_Task details:_
Every line in the records below that holds the word "introduced" is to be copied.

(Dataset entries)
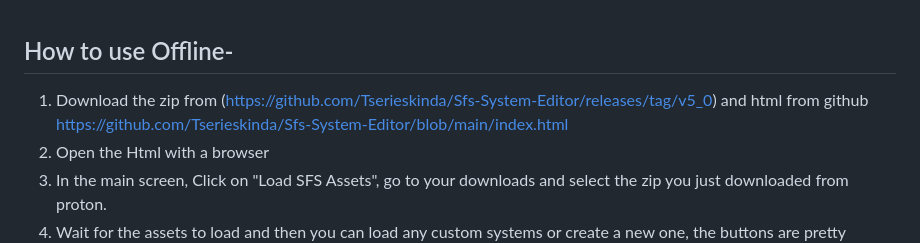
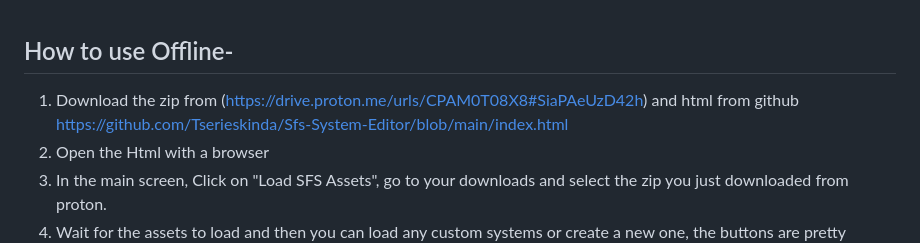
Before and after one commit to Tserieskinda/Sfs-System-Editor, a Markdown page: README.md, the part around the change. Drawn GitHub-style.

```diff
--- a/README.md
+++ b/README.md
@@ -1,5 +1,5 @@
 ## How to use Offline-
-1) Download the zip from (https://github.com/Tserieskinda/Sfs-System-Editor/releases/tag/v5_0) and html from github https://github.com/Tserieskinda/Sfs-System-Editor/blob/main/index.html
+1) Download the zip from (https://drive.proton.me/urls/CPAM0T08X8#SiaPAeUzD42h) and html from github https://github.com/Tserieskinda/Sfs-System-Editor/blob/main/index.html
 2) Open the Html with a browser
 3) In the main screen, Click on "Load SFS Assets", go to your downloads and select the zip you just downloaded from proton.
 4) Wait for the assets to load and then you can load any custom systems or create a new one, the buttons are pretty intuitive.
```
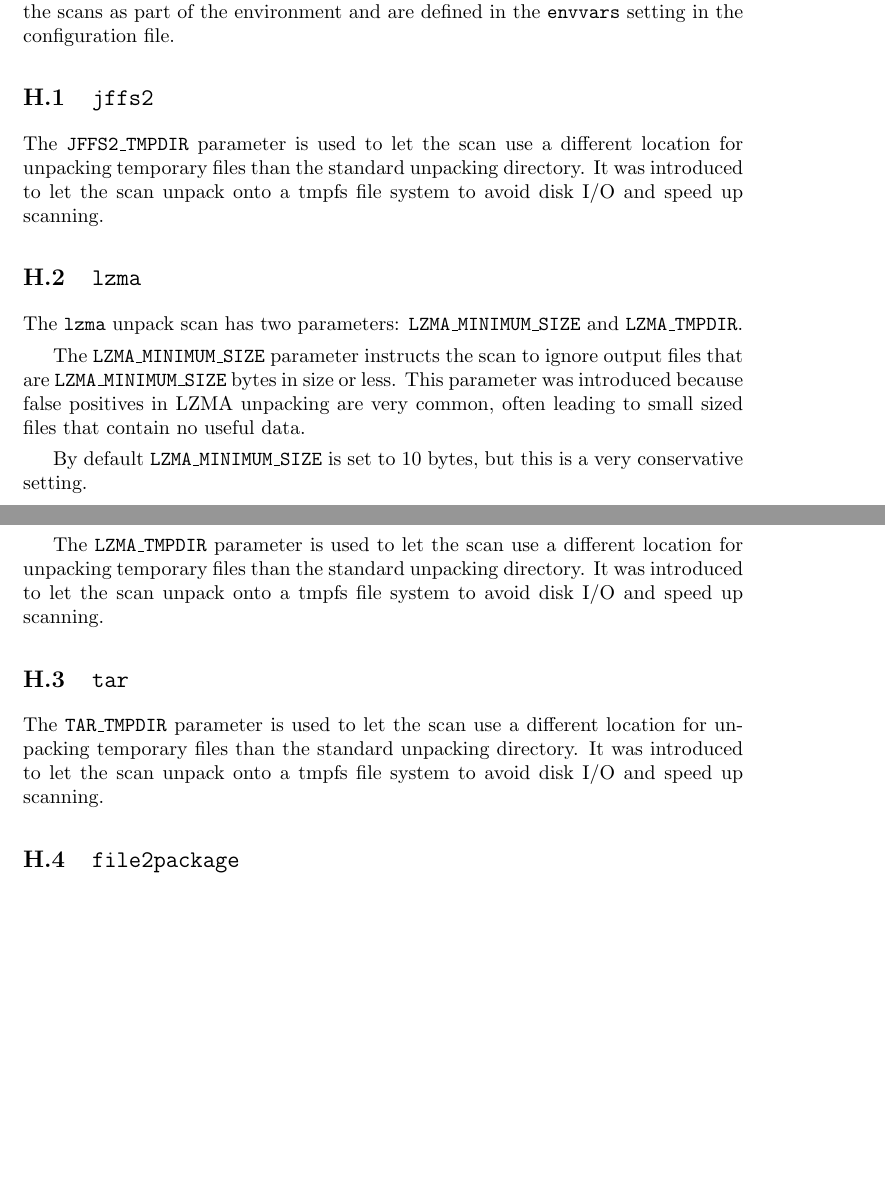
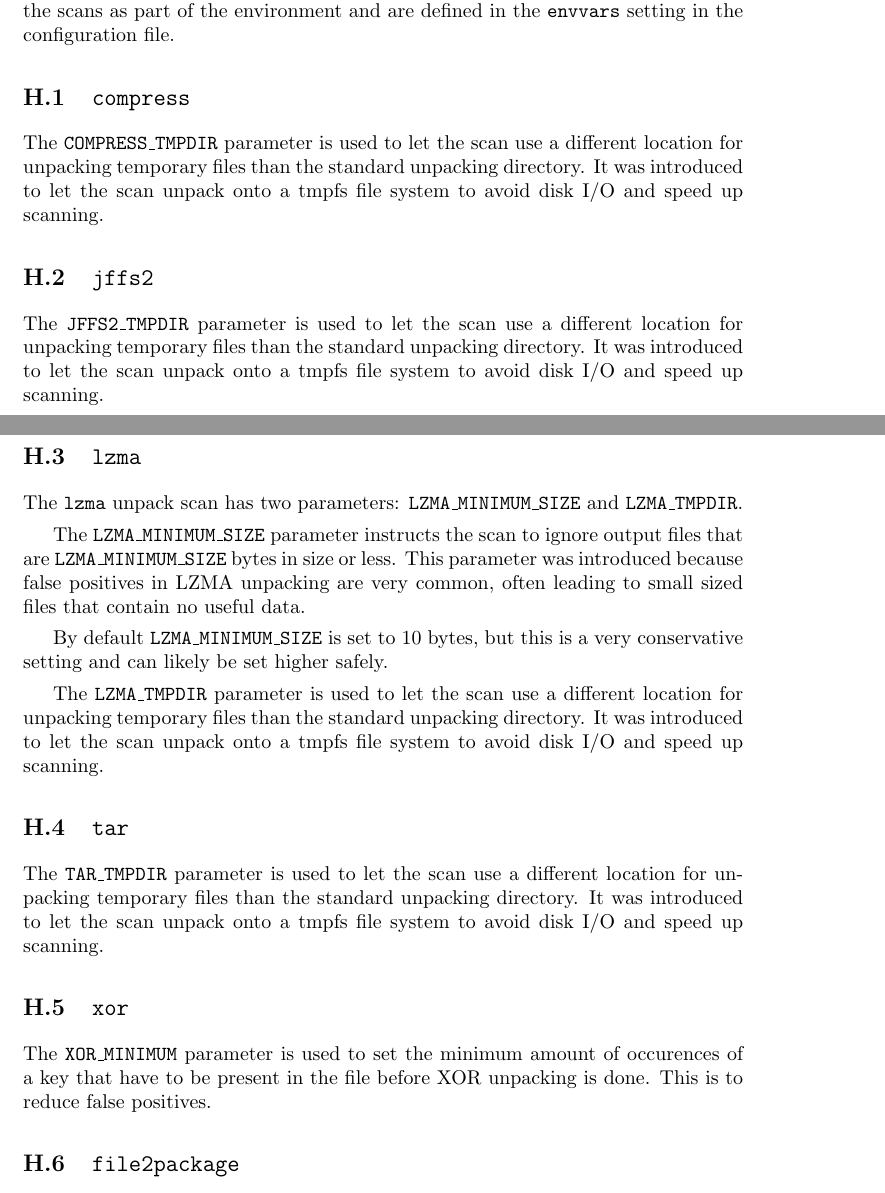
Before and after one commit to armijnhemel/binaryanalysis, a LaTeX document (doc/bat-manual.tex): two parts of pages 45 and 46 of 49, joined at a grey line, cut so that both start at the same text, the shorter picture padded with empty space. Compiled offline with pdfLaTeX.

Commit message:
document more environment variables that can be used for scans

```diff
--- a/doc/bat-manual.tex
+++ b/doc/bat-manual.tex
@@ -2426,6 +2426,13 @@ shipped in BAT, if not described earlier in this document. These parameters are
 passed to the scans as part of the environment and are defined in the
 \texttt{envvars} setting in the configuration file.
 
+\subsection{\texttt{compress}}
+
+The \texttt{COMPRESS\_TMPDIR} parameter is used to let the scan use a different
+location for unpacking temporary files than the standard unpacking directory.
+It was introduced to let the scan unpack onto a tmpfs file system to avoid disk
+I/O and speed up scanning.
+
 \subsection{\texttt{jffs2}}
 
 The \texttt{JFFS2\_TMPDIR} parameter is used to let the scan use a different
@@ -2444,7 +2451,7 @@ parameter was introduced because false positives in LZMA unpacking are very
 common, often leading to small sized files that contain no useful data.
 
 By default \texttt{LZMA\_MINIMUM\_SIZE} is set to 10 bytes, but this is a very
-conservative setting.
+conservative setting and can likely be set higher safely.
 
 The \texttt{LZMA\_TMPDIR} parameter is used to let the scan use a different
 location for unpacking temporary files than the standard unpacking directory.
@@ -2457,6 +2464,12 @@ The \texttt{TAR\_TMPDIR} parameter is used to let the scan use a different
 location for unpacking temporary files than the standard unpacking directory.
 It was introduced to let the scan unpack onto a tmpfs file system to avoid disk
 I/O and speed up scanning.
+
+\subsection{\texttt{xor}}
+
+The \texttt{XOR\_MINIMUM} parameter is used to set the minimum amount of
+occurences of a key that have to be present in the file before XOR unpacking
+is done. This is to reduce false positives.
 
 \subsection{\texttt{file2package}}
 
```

* * *

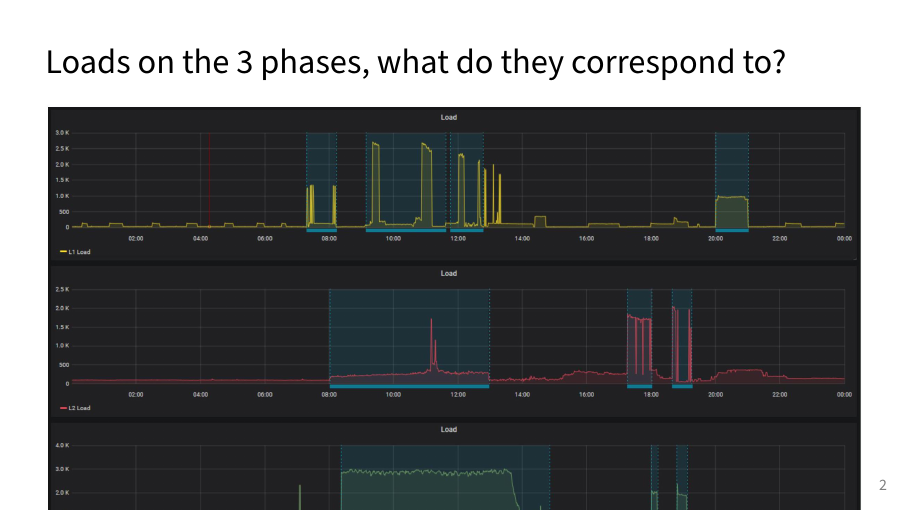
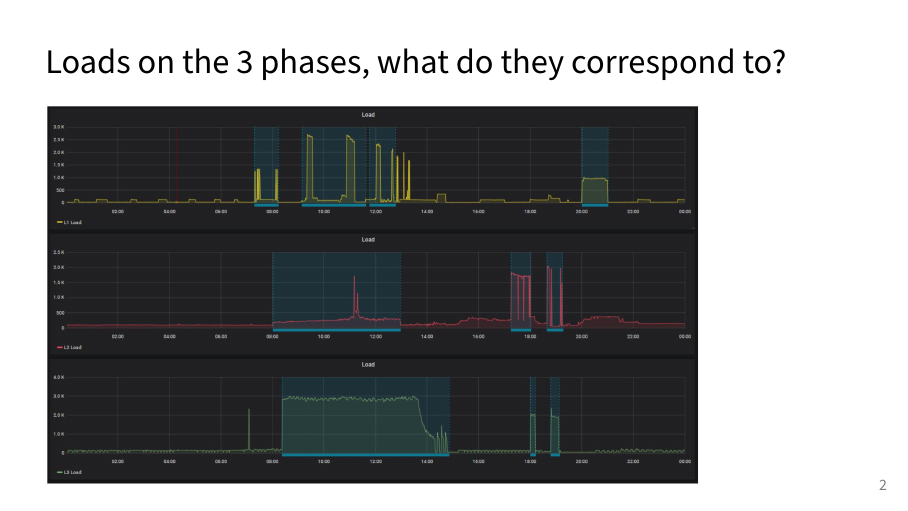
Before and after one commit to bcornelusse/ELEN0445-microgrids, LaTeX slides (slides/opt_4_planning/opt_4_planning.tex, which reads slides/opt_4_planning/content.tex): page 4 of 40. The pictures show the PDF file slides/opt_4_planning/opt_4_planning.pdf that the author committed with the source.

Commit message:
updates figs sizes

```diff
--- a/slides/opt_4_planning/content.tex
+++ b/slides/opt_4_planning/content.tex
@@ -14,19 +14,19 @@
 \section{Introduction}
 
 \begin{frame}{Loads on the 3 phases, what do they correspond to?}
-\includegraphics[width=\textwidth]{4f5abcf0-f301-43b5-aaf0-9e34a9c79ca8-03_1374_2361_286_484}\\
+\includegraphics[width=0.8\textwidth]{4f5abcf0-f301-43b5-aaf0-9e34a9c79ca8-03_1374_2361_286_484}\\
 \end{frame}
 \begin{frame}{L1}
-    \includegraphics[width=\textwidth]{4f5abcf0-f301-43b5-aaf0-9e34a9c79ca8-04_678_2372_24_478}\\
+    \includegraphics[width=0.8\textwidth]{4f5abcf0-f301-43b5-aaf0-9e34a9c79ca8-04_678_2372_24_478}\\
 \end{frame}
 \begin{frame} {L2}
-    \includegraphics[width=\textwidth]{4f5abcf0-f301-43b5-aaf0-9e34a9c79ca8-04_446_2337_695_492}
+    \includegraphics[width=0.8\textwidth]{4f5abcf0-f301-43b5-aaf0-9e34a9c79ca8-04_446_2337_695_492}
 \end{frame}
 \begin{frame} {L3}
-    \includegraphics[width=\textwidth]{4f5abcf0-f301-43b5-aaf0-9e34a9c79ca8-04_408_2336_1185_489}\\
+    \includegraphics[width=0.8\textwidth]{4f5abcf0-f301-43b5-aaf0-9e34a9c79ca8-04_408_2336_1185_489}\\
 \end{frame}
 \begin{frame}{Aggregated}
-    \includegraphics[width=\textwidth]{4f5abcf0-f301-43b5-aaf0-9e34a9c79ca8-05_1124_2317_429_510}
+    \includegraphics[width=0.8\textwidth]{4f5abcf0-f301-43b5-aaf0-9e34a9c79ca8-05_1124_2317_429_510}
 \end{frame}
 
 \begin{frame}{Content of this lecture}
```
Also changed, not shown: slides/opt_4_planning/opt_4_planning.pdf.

_Task response:_
+It was introduced to let the scan unpack onto a tmpfs file system to avoid disk
@@ -2444,7 +2451,7 @@ parameter was introduced because false positives in LZMA unpacking are very
 It was introduced to let the scan unpack onto a tmpfs file system to avoid disk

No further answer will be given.